jean-luc guionnet review
Unexpectedly and probably only for a limited period I'm back online at home. Assuming the connection doesn't drop partway through I'm going to take the opportunity to review Jean-Luc Guionnet at St. Philips in Salford last night.
Impressively given that the weather was still cold and the snow has pretty much compacted to ice on the pavements there must have been around 30+ people in the church. In fact a lot of us were in the church around 19:00 before Jean-Luc was able to get there having been delayed on the train down from Scotland. So as requested we left the church until the rescheduled start time of 20:30.
At the previous event in the church Lemur played in front of the altar. So the space was being used in the way it was intended. When I arrived I initially thought that as in so many churches the organ would be at the front to one side. In fact it's on the balcony in the centre of the church behind the congregation. While it's not huge and the pipes are not decorated the wooden body of the organ is an attractive green with a yellow line just in from the edge as the minimum of decoration.
What would normally be the front three rows of seats were turned round so we could face the organ. Or as close as we could approximate from below. Because the church and the organ are so different from anything I ever had to encounter while I was growing up I didn't have to fight memories of being bored on a Sunday. In fact I spent most of the time with my eyes closed.

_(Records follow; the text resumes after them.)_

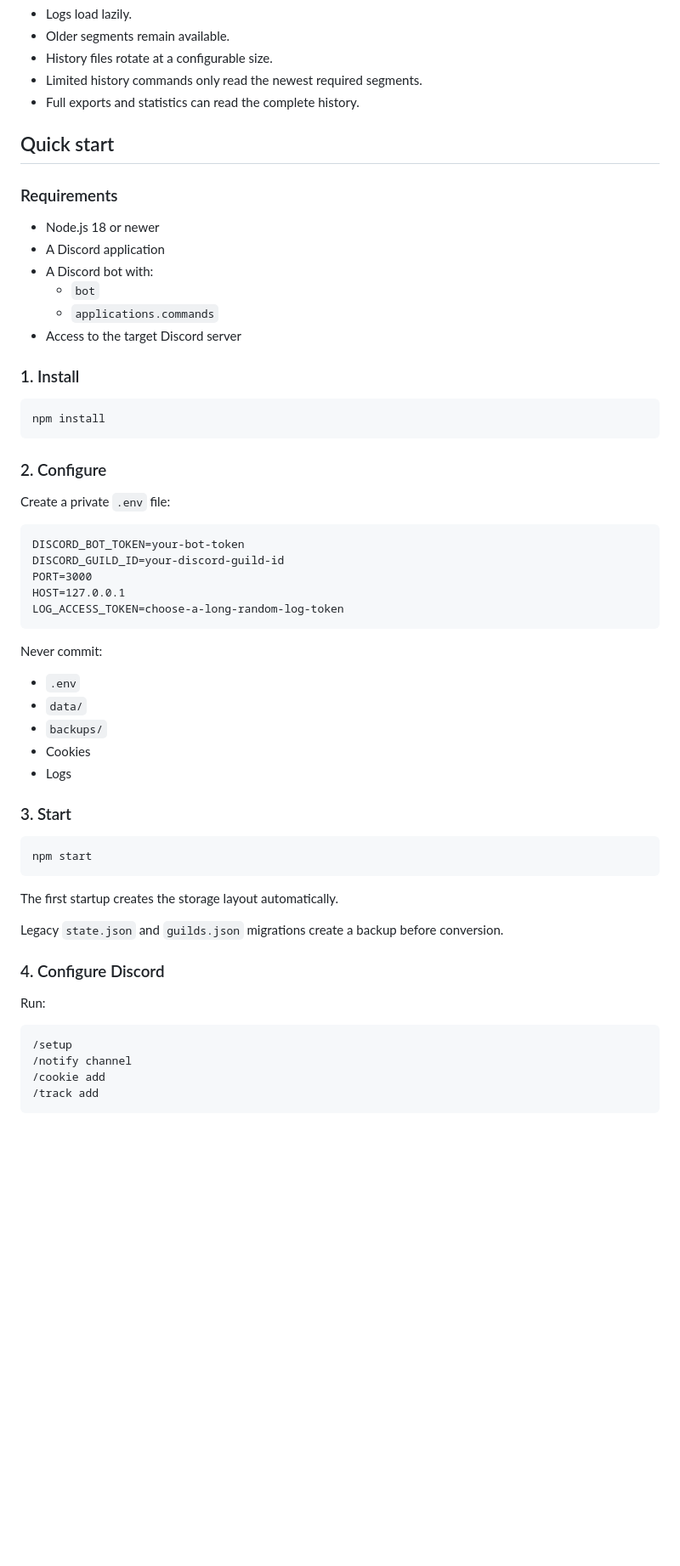
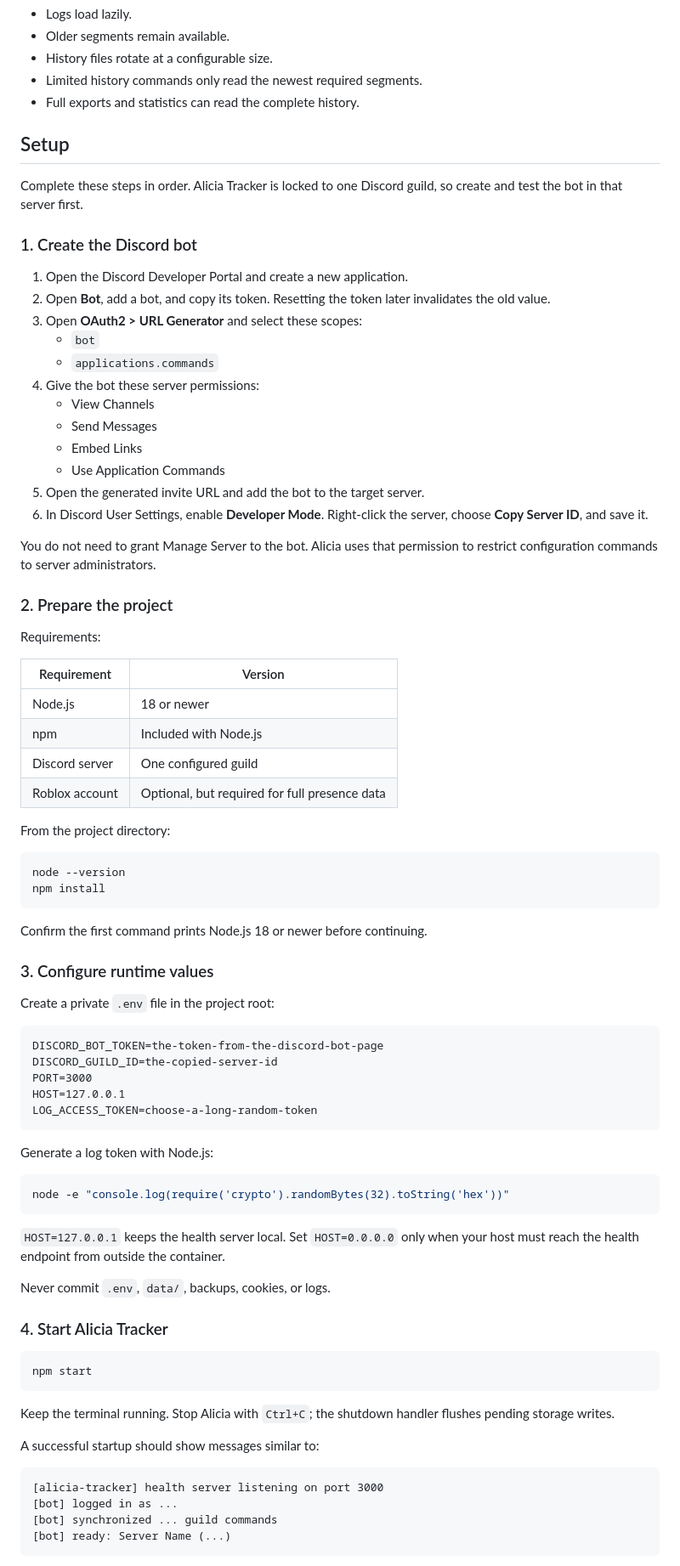
Before and after one commit to lolcaken/alicia-mainsource, a Markdown page: README.md, the part around one of its changes. Shown at 85% size. GitHub-like rendering; blank space fills up the shorter version.

Commit message:
Improve setup guide

````diff
--- a/README.md
+++ b/README.md
@@ -157,61 +157,83 @@ History is stored in segmented JSONL files.
 - Limited history commands only read the newest required segments.
 - Full exports and statistics can read the complete history.
 
-## Quick start
+## Setup
 
-### Requirements
+Complete these steps in order. Alicia Tracker is locked to one Discord guild, so create and test the bot in that server first.
 
-- Node.js 18 or newer
-- A Discord application
-- A Discord bot with:
-  - `bot`
-  - `applications.commands`
-- Access to the target Discord server
+### 1. Create the Discord bot
 
-### 1. Install
+1. Open the Discord Developer Portal and create a new application.
+2. Open **Bot**, add a bot, and copy its token. Resetting the token later invalidates the old value.
+3. Open **OAuth2 > URL Generator** and select these scopes:
+   - `bot`
+   - `applications.commands`
+4. Give the bot these server permissions:
+   - View Channels
+   - Send Messages
+   - Embed Links
+   - Use Application Commands
+5. Open the generated invite URL and add the bot to the target server.
+6. In Discord User Settings, enable **Developer Mode**. Right-click the server, choose **Copy Server ID**, and save it.
+
+You do not need to grant Manage Server to the bot. Alicia uses that permission to restrict configuration commands to server administrators.
+
+### 2. Prepare the project
+
+Requirements:
+
+| Requirement | Version |
+| --- | --- |
+| Node.js | 18 or newer |
+| npm | Included with Node.js |
+| Discord server | One configured guild |
+| Roblox account | Optional, but required for full presence data |
+
+From the project directory:
 
 ```bash
+node --version
 npm install
 ```
 
-### 2. Configure
+Confirm the first command prints Node.js 18 or newer before continuing.
 
-Create a private `.env` file:
+### 3. Configure runtime values
+
+Create a private `.env` file in the project root:
 
 ```dotenv
-DISCORD_BOT_TOKEN=your-bot-token
-DISCORD_GUILD_ID=your-discord-guild-id
+DISCORD_BOT_TOKEN=the-token-from-the-discord-bot-page
+DISCORD_GUILD_ID=the-copied-server-id
 PORT=3000
 HOST=127.0.0.1
-LOG_ACCESS_TOKEN=choose-a-long-random-log-token
+LOG_ACCESS_TOKEN=choose-a-long-random-token
 ```
 
-Never commit:
+Generate a log token with Node.js:
 
-- `.env`
-- `data/`
-- `backups/`
-- Cookies
-- Logs
+```bash
+node -e "console.log(require('crypto').randomBytes(32).toString('hex'))"
+```
 
-### 3. Start
+`HOST=127.0.0.1` keeps the health server local. Set `HOST=0.0.0.0` only when your host must reach the health endpoint from outside the container.
+
+Never commit `.env`, `data/`, backups, cookies, or logs.
+
+### 4. Start Alicia Tracker
 
 ```bash
 npm start
 ```
 
-The first startup creates the storage layout automatically.
+Keep the terminal running. Stop Alicia with `Ctrl+C`; the shutdown handler flushes pending storage writes.
 
-Legacy `state.json` and `guilds.json` migrations create a backup before conversion.
-
-### 4. Configure Discord
-
-Run:
+A successful startup should show messages similar to:
 
 ```text
-/setup
-/notify channel
-/cookie add
-/track add
+[alicia-tracker] health server listening on port 3000
+[bot] logged in as ...
+[bot] synchronized ... guild commands
+[bot] ready: Server Name (...)
 ```
 
````
Also changed, not shown: other parts of README.md (+75 -2 lines).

I don't actually remember whether Jean-Luc started with disconnected pulses of sound or if he went straight into drones. I know that these stabs of sound were a component of the performance from early on up to the end but the first element I have a clear memory of was a high drone that sounded more electronic than acoustic. That was soon joined by a bass drone that ran through most of the performance and was more sensed than heard.
As I've said there were brief stabs or pulses of sound that emerged and interacted with each other across intervals throughout the piece. They were often mournful and it was often tempting to compare them to other sounds as if music were ever descriptive in that way. All I will say is that where they sounded like anything else it was always something mechanical something manufactured.
The performance started quietly and with those pulses of sound but gradually gathered itself into some semblance of form. Drones shifted, for most of the performance underpinned by the bass drone and often with a high drone in place too. While the music was often static and superficially featureless there was more to it than that. There were tones hidden within the drones that were hard to trace and there were subtle vibrato effects that I assume were deliberately applied.
At times sounds emerged that reminded me of other music. So unaccountably having not listened to it for a long time a section of Jean-Luc's performance reminded me of Debussy's La Mer. Not because of any direct resemblance so far as I can tell listening to Debussy again but for short echoes of melody emerging from passages that are doing something quite different. Perhaps also for an air of melancholy and threat.
More absurdly a figure of five notes reminded me, again while being wholly different, of the five tones used to communicate with the extra-terrestrials in Close Encounters of the Third Kind. There were even short passages that sounded more or less like what you would expect to hear from an organ. Similar to a conventional organ but similar also to electronic sounds some of the tones recalled what at the time I described as the liturgical tones Matt Wand, one of the night's organisers, managed to summon from Gameboys placed in spaghetti jars for if not this at Bury Art Gallery in September.
But I can't emphasise enough despite the sort of sounds you normally expect from an organ how clear the tones were, how much they often appeared artificially generated, and how sparse the sound was.
Perhaps three times having built in volume the music dropped to drones that seemed to be drawing the piece to an end only for a stab of sound to alert you that there was more to come. And so gradually the intervals between the stabs reduced and the relationships between them became more complex and the performance built itself up again.
There were surprises throughout. Some of the stabs of sound genuinely made me jump. There was a sequence where alongside the drones a quiet rhythm was maintained on what I assume were the pedals. Despite the organ sounding resolutely manufactured the potential 'breathy' quality was used at times. What surprised me the most is that I have never heard the organ played in this way before. I have probably written before about how a lot of musicians and sound artists generate fascinating sounds by treating the instruments not as instruments, as canonical objects with set ways of being played, but as sound sources from which a whole array of noises not necessarily capable of notation can be drawn. Although Jean-Luc looked to the untrained eye as though he was playing the organ in a conventional way the sounds he produced were far from canonical. Perhaps it was only with the opening up of musical vocabularies and the roughly coincidental receding of religion from everyday life that such sounds were not seen as frightening or evil.
I enjoyed the performance immensely and would like to have recorded it so I could re-listen and get a clearer image of its structure. Richard Barrett also managed to make it down although he hasn't attempted his own review yet.